“The Russians have suggested attacking such pirate bases as Eyl in the northern Puntland region of Somalia. The idea deserves serious consideration. Naval patrols can reduce piracy, but they cannot stop it. So long as the risk of serious punishment is low and the ransoms that shipping companies pay are high, piracy will thrive and multiply. Failure in antipiracy efforts off the Somali coast is likely to encourage more piracy elsewhere and invite terrorists into the act. Adding international defeat at the hands of ingenious Somali pirates to the failure to find and kill Osama bin Laden increases the perception that states are powerless in the face of daunting challenges to international order. 

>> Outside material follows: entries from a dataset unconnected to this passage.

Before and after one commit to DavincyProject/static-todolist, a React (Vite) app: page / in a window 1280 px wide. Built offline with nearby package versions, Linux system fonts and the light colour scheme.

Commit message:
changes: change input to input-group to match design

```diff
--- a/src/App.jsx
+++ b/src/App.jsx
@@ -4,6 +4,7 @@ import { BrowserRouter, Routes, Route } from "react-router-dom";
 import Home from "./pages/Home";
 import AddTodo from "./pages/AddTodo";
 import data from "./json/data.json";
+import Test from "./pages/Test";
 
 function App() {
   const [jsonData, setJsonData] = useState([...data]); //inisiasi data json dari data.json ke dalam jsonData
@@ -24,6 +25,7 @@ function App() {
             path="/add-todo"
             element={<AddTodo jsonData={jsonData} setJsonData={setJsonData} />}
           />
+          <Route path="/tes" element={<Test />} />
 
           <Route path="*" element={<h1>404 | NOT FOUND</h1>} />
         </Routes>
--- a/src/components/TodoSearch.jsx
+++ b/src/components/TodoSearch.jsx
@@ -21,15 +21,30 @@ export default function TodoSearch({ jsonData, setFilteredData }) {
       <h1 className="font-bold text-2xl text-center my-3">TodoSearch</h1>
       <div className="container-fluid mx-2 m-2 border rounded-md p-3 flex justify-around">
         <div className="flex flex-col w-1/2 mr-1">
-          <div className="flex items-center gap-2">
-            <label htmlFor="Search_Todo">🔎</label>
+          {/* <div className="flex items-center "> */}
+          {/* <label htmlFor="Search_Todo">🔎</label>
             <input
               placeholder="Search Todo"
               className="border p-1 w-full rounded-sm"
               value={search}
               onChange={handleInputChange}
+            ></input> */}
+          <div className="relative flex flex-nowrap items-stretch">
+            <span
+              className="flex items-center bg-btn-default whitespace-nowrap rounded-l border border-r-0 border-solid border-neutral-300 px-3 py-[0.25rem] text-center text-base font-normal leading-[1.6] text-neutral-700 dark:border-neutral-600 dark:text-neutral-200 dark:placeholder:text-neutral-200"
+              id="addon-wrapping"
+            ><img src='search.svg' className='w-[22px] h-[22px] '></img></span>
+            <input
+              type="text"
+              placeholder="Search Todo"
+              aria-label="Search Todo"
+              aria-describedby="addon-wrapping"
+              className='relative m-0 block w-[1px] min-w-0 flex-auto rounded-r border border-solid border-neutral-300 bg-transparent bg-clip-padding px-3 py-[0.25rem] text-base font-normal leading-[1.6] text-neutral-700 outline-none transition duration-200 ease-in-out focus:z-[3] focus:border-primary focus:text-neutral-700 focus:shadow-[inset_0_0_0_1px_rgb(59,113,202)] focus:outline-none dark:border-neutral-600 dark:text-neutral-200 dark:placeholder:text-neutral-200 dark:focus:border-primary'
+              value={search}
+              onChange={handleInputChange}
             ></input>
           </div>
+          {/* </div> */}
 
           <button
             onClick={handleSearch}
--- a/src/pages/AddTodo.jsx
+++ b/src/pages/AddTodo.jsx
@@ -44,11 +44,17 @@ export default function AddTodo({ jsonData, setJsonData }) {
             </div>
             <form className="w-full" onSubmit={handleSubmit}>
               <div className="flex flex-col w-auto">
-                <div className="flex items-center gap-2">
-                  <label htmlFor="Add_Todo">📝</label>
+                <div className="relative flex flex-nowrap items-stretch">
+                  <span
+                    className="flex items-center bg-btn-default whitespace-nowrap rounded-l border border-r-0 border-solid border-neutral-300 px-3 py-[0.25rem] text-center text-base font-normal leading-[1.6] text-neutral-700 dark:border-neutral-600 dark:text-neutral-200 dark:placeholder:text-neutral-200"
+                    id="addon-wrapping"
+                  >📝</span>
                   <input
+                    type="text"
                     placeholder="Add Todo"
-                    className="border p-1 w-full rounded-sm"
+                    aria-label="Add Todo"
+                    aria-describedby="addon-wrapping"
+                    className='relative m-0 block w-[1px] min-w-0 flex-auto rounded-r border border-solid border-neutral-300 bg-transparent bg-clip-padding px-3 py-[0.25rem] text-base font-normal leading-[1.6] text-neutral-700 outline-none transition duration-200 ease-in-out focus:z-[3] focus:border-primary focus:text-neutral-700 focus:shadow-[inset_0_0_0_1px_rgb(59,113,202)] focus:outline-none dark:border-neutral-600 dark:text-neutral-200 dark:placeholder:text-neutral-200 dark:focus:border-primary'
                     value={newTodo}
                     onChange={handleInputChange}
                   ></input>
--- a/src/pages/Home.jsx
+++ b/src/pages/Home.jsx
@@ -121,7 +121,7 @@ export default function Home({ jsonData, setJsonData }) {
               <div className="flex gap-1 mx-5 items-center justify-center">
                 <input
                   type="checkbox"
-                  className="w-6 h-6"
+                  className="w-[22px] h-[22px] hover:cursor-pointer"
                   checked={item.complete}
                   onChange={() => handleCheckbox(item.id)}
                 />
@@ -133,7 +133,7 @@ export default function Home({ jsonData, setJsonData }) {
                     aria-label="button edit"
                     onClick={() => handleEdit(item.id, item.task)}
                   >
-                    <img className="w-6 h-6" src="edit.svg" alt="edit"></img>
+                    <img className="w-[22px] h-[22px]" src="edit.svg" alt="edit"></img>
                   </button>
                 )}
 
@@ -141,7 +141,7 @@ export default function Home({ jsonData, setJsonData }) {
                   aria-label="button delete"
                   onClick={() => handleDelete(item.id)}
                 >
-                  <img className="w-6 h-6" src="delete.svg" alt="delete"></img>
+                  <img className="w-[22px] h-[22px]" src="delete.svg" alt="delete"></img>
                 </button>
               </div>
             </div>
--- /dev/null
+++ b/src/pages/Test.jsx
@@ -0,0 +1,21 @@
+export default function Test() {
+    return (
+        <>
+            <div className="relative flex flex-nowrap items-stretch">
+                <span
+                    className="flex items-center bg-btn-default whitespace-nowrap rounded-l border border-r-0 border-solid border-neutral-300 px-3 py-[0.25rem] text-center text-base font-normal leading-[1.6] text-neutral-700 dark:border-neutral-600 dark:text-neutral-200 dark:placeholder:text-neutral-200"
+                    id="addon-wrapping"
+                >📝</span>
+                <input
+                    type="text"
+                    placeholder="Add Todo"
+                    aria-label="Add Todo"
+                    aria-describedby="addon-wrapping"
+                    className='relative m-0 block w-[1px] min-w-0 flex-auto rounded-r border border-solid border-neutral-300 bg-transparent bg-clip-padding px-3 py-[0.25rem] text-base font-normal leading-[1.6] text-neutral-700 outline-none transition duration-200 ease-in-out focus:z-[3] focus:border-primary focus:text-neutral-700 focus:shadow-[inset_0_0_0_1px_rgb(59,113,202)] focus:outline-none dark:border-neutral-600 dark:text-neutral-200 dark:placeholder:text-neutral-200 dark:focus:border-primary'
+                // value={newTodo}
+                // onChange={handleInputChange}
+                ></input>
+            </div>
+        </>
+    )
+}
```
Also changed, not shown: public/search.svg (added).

“This failure will increase the jihadists’ contempt for us as it further weakens the currency of such accepted ideas as honoring treaties, respecting borders, and abiding by proscriptions against the use of force. The spread of chaos on the high seas threatens not only the commerce on which a globalizing world depends. It is an ominous step toward international chaos. A multilateral naval/amphibious operation that denies pirates the bases they need to operate would give powerful sinews to the idea that an international community can protect its endangered interests. If such agreement cannot be reached, the interest of the United States in untrammeled access to the world’s sea requires that we act alone.” 

Hot Spots will return next week.
 
Brian Trumbore